THE PROBLEM: Text only, exactly as given: reproduce the entries below without their pictures.

[Opening RECORD EXCERPTS section]

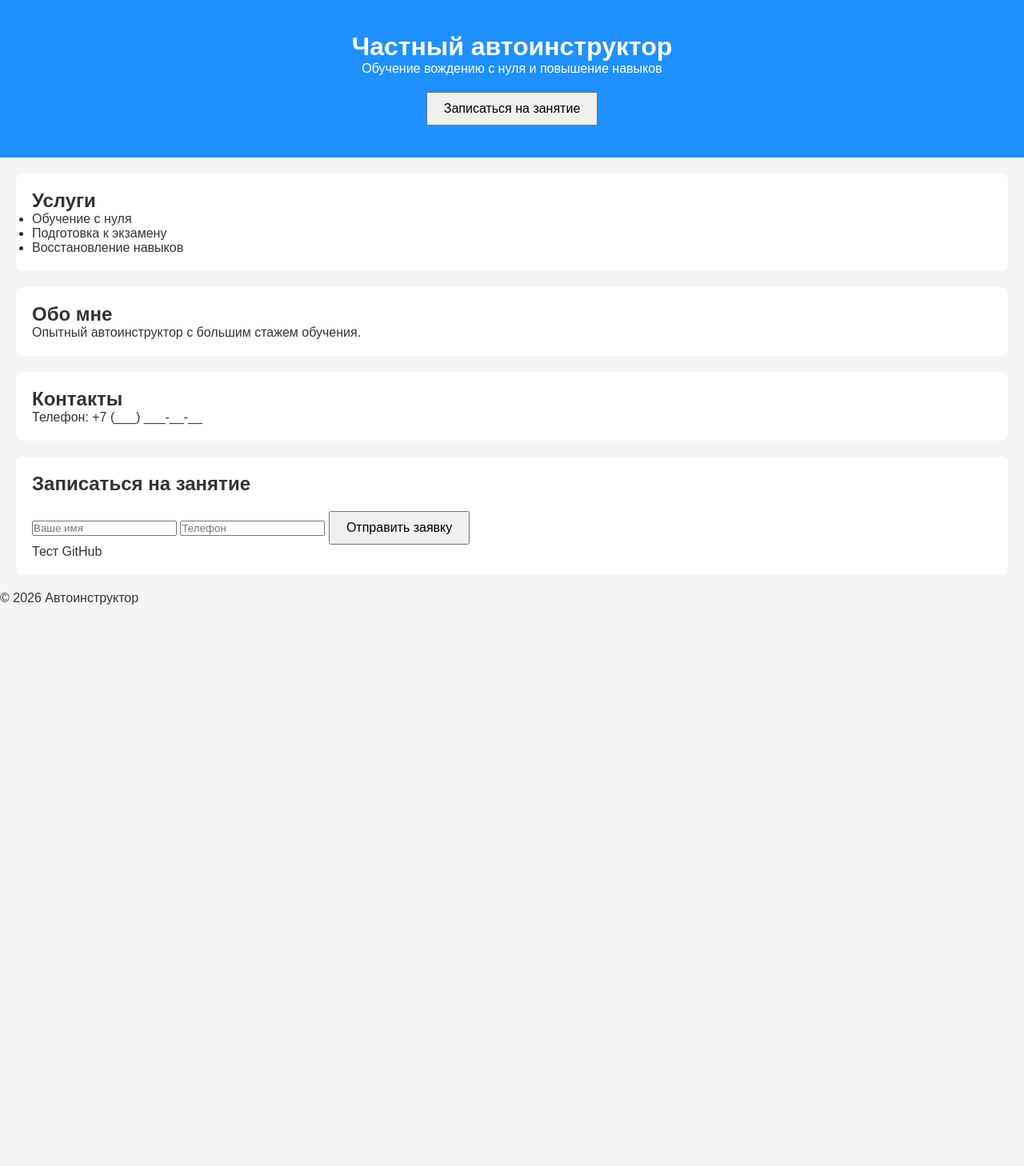
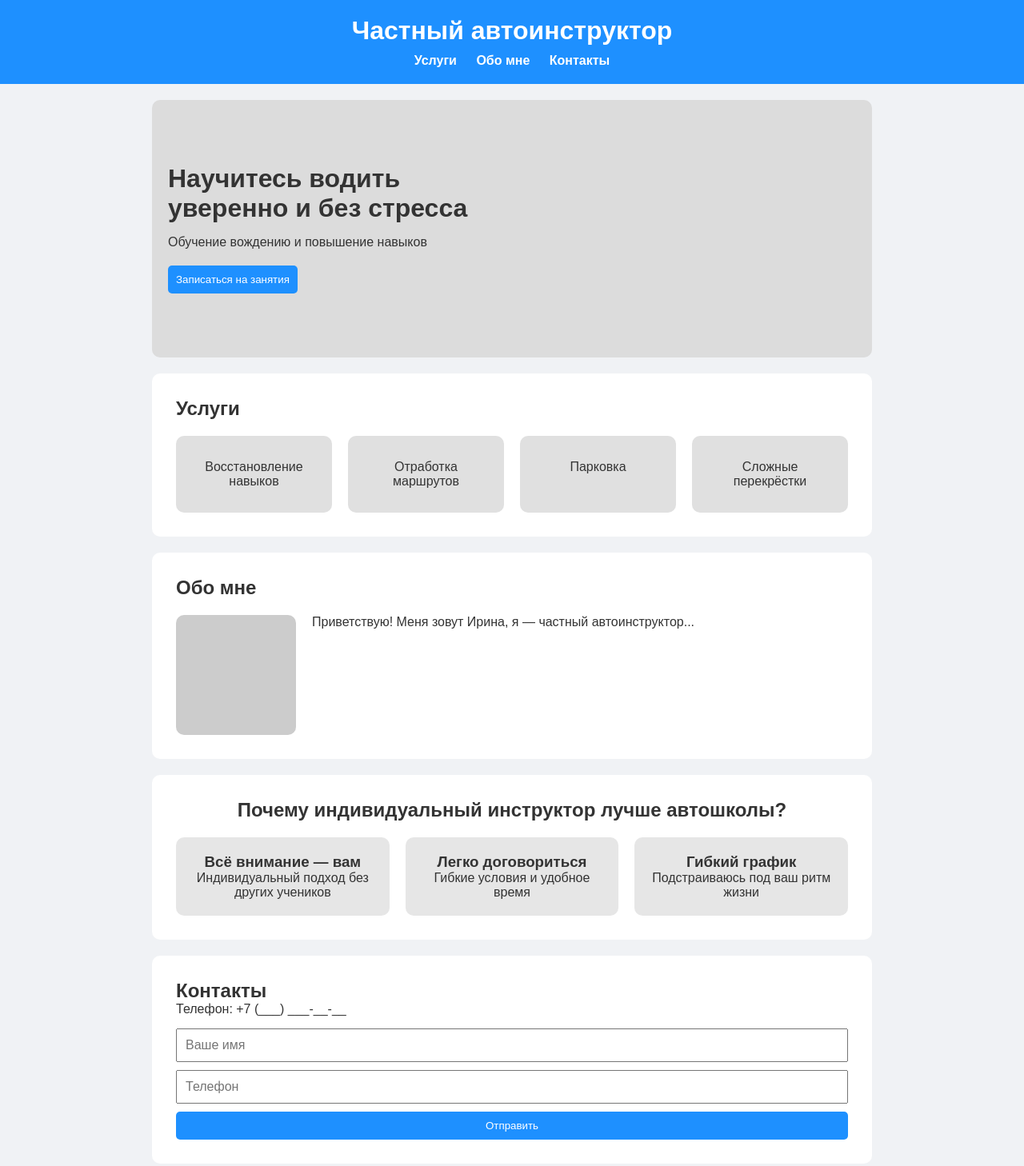
Before and after one commit to katorsyforstudy/driving-instructor-site, a plain HTML site: page index.html/index.html in a window 1280 px wide. Shown: the top 1458 px of the page at 80% size. Before the commit the page ends 800 px from the top, so only its background shows below. Drawn offline with Linux system fonts and the light colour scheme; files that its build step writes are made by us from their sources; files whose address does not match are found by name.

Commit message:
Добавлена структура сайта и форма

```diff
--- a/css/style.css
+++ /dev/null
@@ -1,32 +0,0 @@
-* {
-  box-sizing: border-box;
-  margin: 0;
-  padding: 0;
-  font-family: Arial, sans-serif;
-}
-
-body {
-  background: #f5f5f5;
-  color: #333;
-}
-
-header {
-  background: #1e90ff;
-  color: white;
-  padding: 40px 20px;
-  text-align: center;
-}
-
-section {
-  background: white;
-  margin: 20px;
-  padding: 20px;
-  border-radius: 8px;
-}
-
-button {
-  margin-top: 20px;
-  padding: 10px 20px;
-  font-size: 16px;
-  cursor: pointer;
-}
--- a/index.html/index.html
+++ b/index.html/index.html
@@ -2,48 +2,114 @@
 <html lang="ru">
 <head>
   <meta charset="UTF-8">
-  <title>Автоинструктор — обучение вождению</title>
+  <title>Автоинструктор</title>
   <meta name="viewport" content="width=device-width, initial-scale=1.0">
-  <link rel="stylesheet" href="css/style.css">
+  <link rel="stylesheet" href="style.css">
 </head>
 <body>
 
 <header>
   <h1>Частный автоинструктор</h1>
-    <p>Обучение вождению с нуля и повышение навыков</p>
-    <button id="signupBtn">Записаться на занятие</button>
+  <nav>
+    <a href="#services">Услуги</a>
+    <a href="#about">Обо мне</a>
+    <a href="#contacts">Контакты</a>
+  </nav>
 </header>
 
 <main>
-    <section>
-      <h2>Услуги</h2>
-      <ul>
-        <li>Обучение с нуля</li>
-        <li>Подготовка к экзамену</li>
-        <li>Восстановление навыков</li>
-      </ul>
+
+  <section id="hero">
+  <div class="hero-content">
+    <h2>Научитесь водить<br>уверенно и без стресса</h2>
+    <p>Обучение вождению и повышение навыков</p>
+    <button>Записаться на занятия</button>
+  </div>
 </section>
 
-    <section>
+  <!-- УСЛУГИ -->
+  <section id="services">
+  <h2>Услуги</h2>
+
+  <div class="services">
+    <div class="card">Восстановление навыков</div>
+    <div class="card">Отработка маршрутов</div>
+    <div class="card">Парковка</div>
+    <div class="card">Сложные перекрёстки</div>
+  </div>
+</section>
+  <!-- ОБО МНЕ -->
+  <section id="about">
   <h2>Обо мне</h2>
-      <p>Опытный автоинструктор с большим стажем обучения.</p>
+
+  <div class="about">
+    <div class="photo"></div>
+    <p>
+      Приветствую! Меня зовут Ирина, я — частный автоинструктор...
+    </p>
+  </div>
+</section>
+<section id="why">
+  <h2>Почему индивидуальный инструктор лучше автошколы?</h2>
+
+  <div class="why-cards">
+    <div class="why-card">
+      <h3>Всё внимание — вам</h3>
+      <p>Индивидуальный подход без других учеников</p>
+    </div>
+
+    <div class="why-card">
+      <h3>Легко договориться</h3>
+      <p>Гибкие условия и удобное время</p>
+    </div>
+
+    <div class="why-card">
+      <h3>Гибкий график</h3>
+      <p>Подстраиваюсь под ваш ритм жизни</p>
+    </div>
+  </div>
 </section>
 
-    <section>
+  <!-- КОНТАКТЫ + ФОРМА -->
+  <section id="contacts">
     <h2>Контакты</h2>
     <p>Телефон: +7 (___) ___-__-__</p>
 
-    </section>
-  <section id="signup">
-  <h2>Записаться на занятие</h2>
     <form id="signupForm">
       <input type="text" id="name" placeholder="Ваше имя" required>
       <input type="tel" id="phone" placeholder="Телефон" required>
-    <button type="submit">Отправить заявку</button>
+      <button type="submit">Отправить</button>
     </form>
+
     <p id="message"></p>
-  <p>Тест GitHub</p>
   </section>
+
+  <!-- ПРЕИМУЩЕСТВА -->
+  <section id="advantages">
+    <h2>Почему выбрать меня</h2>
+    <div>
+      <div>Индивидуальный подход</div>
+      <div>Спокойное обучение</div>
+      <div>Быстрый результат</div>
+    </div>
+  </section>
+
+  <!-- FAQ -->
+  <section id="faq">
+    <h2>Часто задаваемые вопросы</h2>
+
+    <div>
+      <p><strong>Сколько длится занятие?</strong></p>
+      <p>Обычно 1–2 часа.</p>
+    </div>
+
+    <div>
+      <p><strong>Можно ли с нуля?</strong></p>
+      <p>Да, обучаю с полного нуля.</p>
+    </div>
+
+  </section>
+
 </main>
 
 <footer>
--- /dev/null
+++ b/index.html/style.css
@@ -0,0 +1,134 @@
+* {
+  box-sizing: border-box;
+  margin: 0;
+  padding: 0;
+  font-family: Arial;
+}
+
+body {
+  background: #f0f2f5;
+  color: #333;
+}
+
+/* HEADER */
+header {
+  background: #1e90ff;
+  color: white;
+  padding: 20px;
+  text-align: center;
+}
+
+nav {
+  margin-top: 10px;
+}
+
+nav a {
+  margin: 0 10px;
+  color: white;
+  text-decoration: none;
+  font-weight: bold;
+}
+
+/* СЕКЦИИ */
+section {
+  background: white;
+  margin: 20px auto;
+  padding: 30px;
+  max-width: 900px;
+  border-radius: 10px;
+}
+
+/* HERO */
+#hero {
+  background: #dcdcdc;
+  padding: 80px 20px;
+}
+
+.hero-content {
+  max-width: 900px;
+  margin: auto;
+}
+
+.hero-content h2 {
+  font-size: 32px;
+  margin-bottom: 15px;
+}
+
+.hero-content p {
+  margin-bottom: 20px;
+}
+
+.services {
+  display: flex;
+  gap: 20px;
+  margin-top: 20px;
+}
+
+.card {
+  flex: 1;
+  background: #e0e0e0;
+  padding: 30px;
+  text-align: center;
+  border-radius: 10px;
+}
+.about {
+  display: flex;
+  gap: 20px;
+  margin-top: 20px;
+}
+
+.photo {
+  width: 150px;
+  height: 150px;
+  background: #ccc;
+  border-radius: 10px;
+}
+
+#why {
+  text-align: center;
+}
+
+.why-cards {
+  display: flex;
+  gap: 20px;
+  margin-top: 20px;
+}
+
+.why-card {
+  flex: 1;
+  background: #e6e6e6;
+  padding: 20px;
+  border-radius: 10px;
+}
+/* КОНТАКТЫ */
+#contacts form {
+  display: flex;
+  flex-direction: column;
+  gap: 10px;
+  margin-top: 15px;
+}
+
+input {
+  padding: 10px;
+  font-size: 16px;
+}
+
+/* КНОПКИ */
+button {
+  padding: 10px;
+  background: #1e90ff;
+  color: white;
+  border: none;
+  cursor: pointer;
+  border-radius: 5px;
+}
+
+button:hover {
+  background: #0d6efd;
+}
+
+/* FOOTER */
+footer {
+  text-align: center;
+  padding: 20px;
+}
--- a/js/script.js
+++ b/js/script.js
@@ -4,15 +4,5 @@ const message = document.getElementById('message');
 form.addEventListener('submit', function(event) {
   event.preventDefault();
 
-  const name = document.getElementById('name').value;
-  const phone = document.getElementById('phone').value;
-
-  if (name === '' || phone === '') {
-    message.textContent = 'Пожалуйста, заполните все поля';
-    message.style.color = 'red';
-  } else {
-    message.textContent = 'Спасибо! Ваша заявка отправлена.';
-    message.style.color = 'green';
-    form.reset();
-  }
+  message.textContent = "Заявка отправлена!";
 });
```
Lines whose indentation alone changed are shown as unchanged.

[Closing RECORD EXCERPTS section]

TASK OUTPUT:
Before and after one commit to katorsyforstudy/driving-instructor-site, a plain HTML site: page index.html/index.html in a window 1280 px wide. Shown: the top 1458 px of the page at 80% size. Before the commit the page ends 800 px from the top, so only its background shows below. Drawn offline with Linux system fonts and the light colour scheme; files that its build step writes are made by us from their sources; files whose address does not match are found by name.

Commit message:
Добавлена структура сайта и форма

```diff
--- a/css/style.css
+++ /dev/null
@@ -1,32 +0,0 @@
-* {
-  box-sizing: border-box;
-  margin: 0;
-  padding: 0;
-  font-family: Arial, sans-serif;
-}
-
-body {
-  background: #f5f5f5;
-  color: #333;
-}
-
-header {
-  background: #1e90ff;
-  color: white;
-  padding: 40px 20px;
-  text-align: center;
-}
-
-section {
-  background: white;
-  margin: 20px;
-  padding: 20px;
-  border-radius: 8px;
-}
-
-button {
-  margin-top: 20px;
-  padding: 10px 20px;
-  font-size: 16px;
-  cursor: pointer;
-}
--- a/index.html/index.html
+++ b/index.html/index.html
@@ -2,48 +2,114 @@
 <html lang="ru">
 <head>
   <meta charset="UTF-8">
-  <title>Автоинструктор — обучение вождению</title>
+  <title>Автоинструктор</title>
   <meta name="viewport" content="width=device-width, initial-scale=1.0">
-  <link rel="stylesheet" href="css/style.css">
+  <link rel="stylesheet" href="style.css">
 </head>
 <body>
 
 <header>
   <h1>Частный автоинструктор</h1>
-    <p>Обучение вождению с нуля и повышение навыков</p>
-    <button id="signupBtn">Записаться на занятие</button>
+  <nav>
+    <a href="#services">Услуги</a>
+    <a href="#about">Обо мне</a>
+    <a href="#contacts">Контакты</a>
+  </nav>
 </header>
 
 <main>
-    <section>
-      <h2>Услуги</h2>
-      <ul>
-        <li>Обучение с нуля</li>
-        <li>Подготовка к экзамену</li>
-        <li>Восстановление навыков</li>
-      </ul>
+
+  <section id="hero">
+  <div class="hero-content">
+    <h2>Научитесь водить<br>уверенно и без стресса</h2>
+    <p>Обучение вождению и повышение навыков</p>
+    <button>Записаться на занятия</button>
+  </div>
 </section>
 
-    <section>
+  <!-- УСЛУГИ -->
+  <section id="services">
+  <h2>Услуги</h2>
+
+  <div class="services">
+    <div class="card">Восстановление навыков</div>
+    <div class="card">Отработка маршрутов</div>
+    <div class="card">Парковка</div>
+    <div class="card">Сложные перекрёстки</div>
+  </div>
+</section>
+  <!-- ОБО МНЕ -->
+  <section id="about">
   <h2>Обо мне</h2>
-      <p>Опытный автоинструктор с большим стажем обучения.</p>
+
+  <div class="about">
+    <div class="photo"></div>
+    <p>
+      Приветствую! Меня зовут Ирина, я — частный автоинструктор...
+    </p>
+  </div>
+</section>
+<section id="why">
+  <h2>Почему индивидуальный инструктор лучше автошколы?</h2>
+
+  <div class="why-cards">
+    <div class="why-card">
+      <h3>Всё внимание — вам</h3>
+      <p>Индивидуальный подход без других учеников</p>
+    </div>
+
+    <div class="why-card">
+      <h3>Легко договориться</h3>
+      <p>Гибкие условия и удобное время</p>
+    </div>
+
+    <div class="why-card">
+      <h3>Гибкий график</h3>
+      <p>Подстраиваюсь под ваш ритм жизни</p>
+    </div>
+  </div>
 </section>
 
-    <section>
+  <!-- КОНТАКТЫ + ФОРМА -->
+  <section id="contacts">
     <h2>Контакты</h2>
     <p>Телефон: +7 (___) ___-__-__</p>
 
-    </section>
-  <section id="signup">
-  <h2>Записаться на занятие</h2>
     <form id="signupForm">
       <input type="text" id="name" placeholder="Ваше имя" required>
       <input type="tel" id="phone" placeholder="Телефон" required>
-    <button type="submit">Отправить заявку</button>
+      <button type="submit">Отправить</button>
     </form>
+
     <p id="message"></p>
-  <p>Тест GitHub</p>
   </section>
+
+  <!-- ПРЕИМУЩЕСТВА -->
+  <section id="advantages">
+    <h2>Почему выбрать меня</h2>
+    <div>
+      <div>Индивидуальный подход</div>
+      <div>Спокойное обучение</div>
+      <div>Быстрый результат</div>
+    </div>
+  </section>
+
+  <!-- FAQ -->
+  <section id="faq">
+    <h2>Часто задаваемые вопросы</h2>
+
+    <div>
+      <p><strong>Сколько длится занятие?</strong></p>
+      <p>Обычно 1–2 часа.</p>
+    </div>
+
+    <div>
+      <p><strong>Можно ли с нуля?</strong></p>
+      <p>Да, обучаю с полного нуля.</p>
+    </div>
+
+  </section>
+
 </main>
 
 <footer>
--- /dev/null
+++ b/index.html/style.css
@@ -0,0 +1,134 @@
+* {
+  box-sizing: border-box;
+  margin: 0;
+  padding: 0;
+  font-family: Arial;
+}
+
+body {
+  background: #f0f2f5;
+  color: #333;
+}
+
+/* HEADER */
+header {
+  background: #1e90ff;
+  color: white;
+  padding: 20px;
+  text-align: center;
+}
+
+nav {
+  margin-top: 10px;
+}
+
+nav a {
+  margin: 0 10px;
+  color: white;
+  text-decoration: none;
+  font-weight: bold;
+}
+
+/* СЕКЦИИ */
+section {
+  background: white;
+  margin: 20px auto;
+  padding: 30px;
+  max-width: 900px;
+  border-radius: 10px;
+}
+
+/* HERO */
+#hero {
+  background: #dcdcdc;
+  padding: 80px 20px;
+}
+
+.hero-content {
+  max-width: 900px;
+  margin: auto;
+}
+
+.hero-content h2 {
+  font-size: 32px;
+  margin-bottom: 15px;
+}
+
+.hero-content p {
+  margin-bottom: 20px;
+}
+
+.services {
+  display: flex;
+  gap: 20px;
+  margin-top: 20px;
+}
+
+.card {
+  flex: 1;
+  background: #e0e0e0;
+  padding: 30px;
+  text-align: center;
+  border-radius: 10px;
+}
+.about {
+  display: flex;
+  gap: 20px;
+  margin-top: 20px;
+}
+
+.photo {
+  width: 150px;
+  height: 150px;
+  background: #ccc;
+  border-radius: 10px;
+}
+
+#why {
+  text-align: center;
+}
+
+.why-cards {
+  display: flex;
+  gap: 20px;
+  margin-top: 20px;
+}
+
+.why-card {
+  flex: 1;
+  background: #e6e6e6;
+  padding: 20px;
+  border-radius: 10px;
+}
+/* КОНТАКТЫ */
+#contacts form {
+  display: flex;
+  flex-direction: column;
+  gap: 10px;
+  margin-top: 15px;
+}
+
+input {
+  padding: 10px;
+  font-size: 16px;
+}
+
+/* КНОПКИ */
+button {
+  padding: 10px;
+  background: #1e90ff;
+  color: white;
+  border: none;
+  cursor: pointer;
+  border-radius: 5px;
+}
+
+button:hover {
+  background: #0d6efd;
+}
+
+/* FOOTER */
+footer {
+  text-align: center;
+  padding: 20px;
+}
--- a/js/script.js
+++ b/js/script.js
@@ -4,15 +4,5 @@ const message = document.getElementById('message');
 form.addEventListener('submit', function(event) {
   event.preventDefault();
 
-  const name = document.getElementById('name').value;
-  const phone = document.getElementById('phone').value;
-
-  if (name === '' || phone === '') {
-    message.textContent = 'Пожалуйста, заполните все поля';
-    message.style.color = 'red';
-  } else {
-    message.textContent = 'Спасибо! Ваша заявка отправлена.';
-    message.style.color = 'green';
-    form.reset();
-  }
+  message.textContent = "Заявка отправлена!";
 });
```
Lines whose indentation alone changed are shown as unchanged.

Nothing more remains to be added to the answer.